> Material provided
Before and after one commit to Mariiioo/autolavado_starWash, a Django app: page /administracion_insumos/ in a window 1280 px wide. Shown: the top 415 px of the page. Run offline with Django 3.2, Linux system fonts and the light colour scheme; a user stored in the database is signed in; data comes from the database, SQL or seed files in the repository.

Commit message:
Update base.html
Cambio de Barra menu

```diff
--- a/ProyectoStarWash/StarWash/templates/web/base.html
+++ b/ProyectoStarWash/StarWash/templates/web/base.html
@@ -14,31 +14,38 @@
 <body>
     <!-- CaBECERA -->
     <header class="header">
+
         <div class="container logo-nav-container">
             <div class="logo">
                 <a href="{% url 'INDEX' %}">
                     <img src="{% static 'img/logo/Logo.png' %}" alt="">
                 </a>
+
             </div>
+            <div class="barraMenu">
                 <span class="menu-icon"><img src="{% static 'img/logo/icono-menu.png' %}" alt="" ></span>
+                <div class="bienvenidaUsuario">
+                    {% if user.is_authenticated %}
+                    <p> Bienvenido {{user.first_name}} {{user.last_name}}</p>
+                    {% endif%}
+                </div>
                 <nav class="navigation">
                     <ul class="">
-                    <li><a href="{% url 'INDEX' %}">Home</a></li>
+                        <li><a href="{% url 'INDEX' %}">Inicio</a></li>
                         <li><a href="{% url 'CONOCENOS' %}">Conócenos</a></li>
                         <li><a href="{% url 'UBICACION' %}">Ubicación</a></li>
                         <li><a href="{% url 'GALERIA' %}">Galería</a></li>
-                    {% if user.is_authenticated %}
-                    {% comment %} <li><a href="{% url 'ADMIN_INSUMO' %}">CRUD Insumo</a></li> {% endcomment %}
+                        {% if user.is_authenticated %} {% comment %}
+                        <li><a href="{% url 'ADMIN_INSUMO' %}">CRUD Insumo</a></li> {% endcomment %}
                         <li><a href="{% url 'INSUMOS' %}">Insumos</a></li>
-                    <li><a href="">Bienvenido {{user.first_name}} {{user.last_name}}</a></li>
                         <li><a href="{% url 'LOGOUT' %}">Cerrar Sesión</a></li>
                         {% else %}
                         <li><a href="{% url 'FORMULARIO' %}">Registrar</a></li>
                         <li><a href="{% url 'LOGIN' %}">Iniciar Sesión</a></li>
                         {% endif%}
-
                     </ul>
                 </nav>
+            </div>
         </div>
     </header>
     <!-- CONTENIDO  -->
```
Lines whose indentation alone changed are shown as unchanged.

> What the task asks
Your task is to copy each line of the listing that holds the word "INDEX".

> Output
                 <a href="{% url 'INDEX' %}">
-                    <li><a href="{% url 'INDEX' %}">Home</a></li>
+                        <li><a href="{% url 'INDEX' %}">Inicio</a></li>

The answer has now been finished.